  12. Preamble amendments

    An organization’s bylaws require amendments to be submitted 6 months in advance of its biennial membership meeting. A proposed amendment was submitted more than 6 months before the meeting. However, the proposed amendment contains a preamble that the sponsor would like to modify. The question is whether the sponsor can modify the preamble to his proposed amendment less than 6 months before the meeting. RONR (page 298) states that the mover of a motion can modify it before it is stated by the chair. I understand that. But what about the 6-month notice requirement? And, does this requirement apply to the motion itself, or to the preamble as well?
  13. An election is pending for president of an organization. There are three nominees who were selected by a nominating committee. No election on the first ballot. At this point one nominee announces that he is withdrawing his name. On the second ballot he is elected, and he decides that he will accept the office. Some have questioned whether the votes for a nominee who announced that he was withdrawing as a nominee should be counted. The question is whether members' votes subsequent to a nominee's announcement that he was withdrawing as a nominee should be counted. I believe they should, but cannot find an explicit basis in RONR.
  14. nominating ballot

    That is my understanding.
  15. nominating ballot

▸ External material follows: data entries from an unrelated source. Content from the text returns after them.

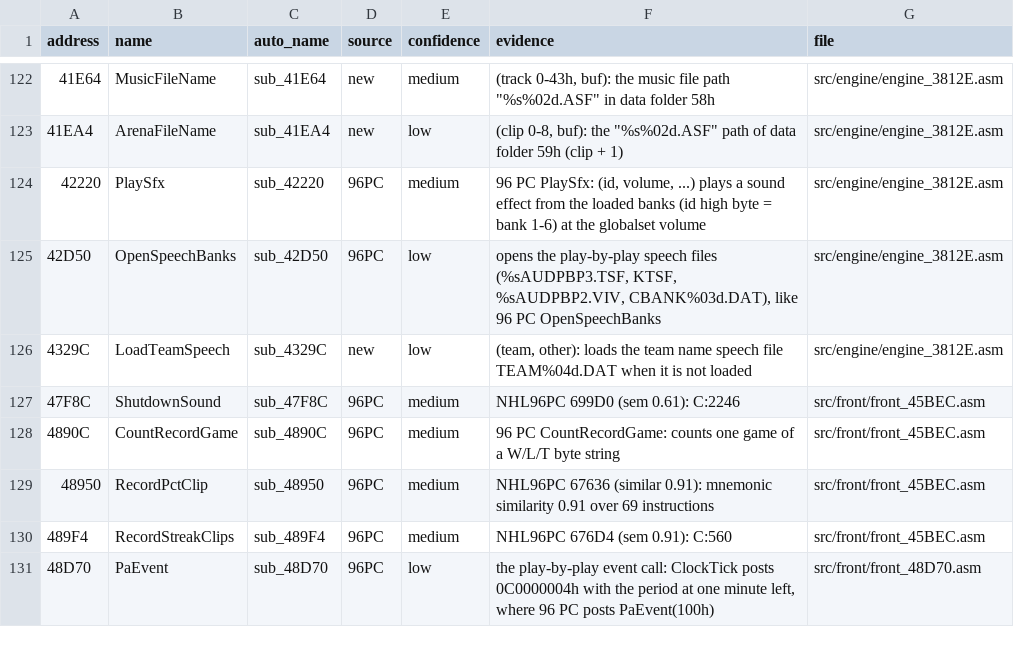
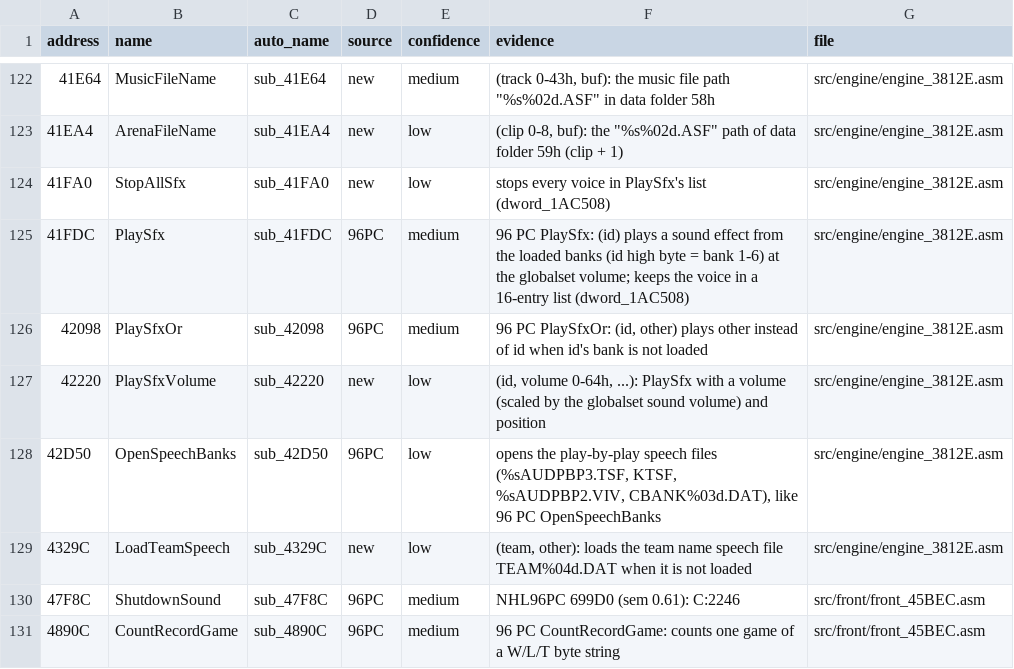
Before and after one commit to abdulahmad/NHL97PC, a CSV file: docs/name_map.csv, drawn as a sheet; only a part is shown, gaps mark what is left out; the shorter side is filled out with more unchanged rows.

```diff
--- a/docs/name_map.csv
+++ b/docs/name_map.csv
@@ -123,3 +123,6 @@ address,name,auto_name,source,confidence,evidence,file
 41EA4,ArenaFileName,sub_41EA4,new,low,"(clip 0-8, buf): the ""%s%02d.ASF"" path of data folder 59h (clip + 1)",src/engine/engine_3812E.asm
-42220,PlaySfx,sub_42220,96PC,medium,"96 PC PlaySfx: (id, volume, ...) plays a sound effect from the loaded banks (id high byte = bank 1-6) at the globalset volume",src/engine/engine_3812E.asm
+41FA0,StopAllSfx,sub_41FA0,new,low,stops every voice in PlaySfx's list (dword_1AC508),src/engine/engine_3812E.asm
+41FDC,PlaySfx,sub_41FDC,96PC,medium,96 PC PlaySfx: (id) plays a sound effect from the loaded banks (id high byte = bank 1-6) at the globalset volume; keeps the voice in a 16-entry list (dword_1AC508),src/engine/engine_3812E.asm
+42098,PlaySfxOr,sub_42098,96PC,medium,"96 PC PlaySfxOr: (id, other) plays other instead of id when id's bank is not loaded",src/engine/engine_3812E.asm
+42220,PlaySfxVolume,sub_42220,new,low,"(id, volume 0-64h, ...): PlaySfx with a volume (scaled by the globalset sound volume) and position",src/engine/engine_3812E.asm
 42D50,OpenSpeechBanks,sub_42D50,96PC,low,"opens the play-by-play speech files (%sAUDPBP3.TSF, KTSF, %sAUDPBP2.VIV, CBANK%03d.DAT), like 96 PC OpenSpeechBanks",src/engine/engine_3812E.asm
```
Also changed, not shown: 31 other files.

    A charitable organization uses nominating ballots as its method of nomination of officers. Historically, the charity permits each member to nominate one person for each office. A member has indicated that he intends to nominate several candidates for each office. The bylaws do not address the issue. Would RONR permit multiple nominations by one member on a nominating ballot?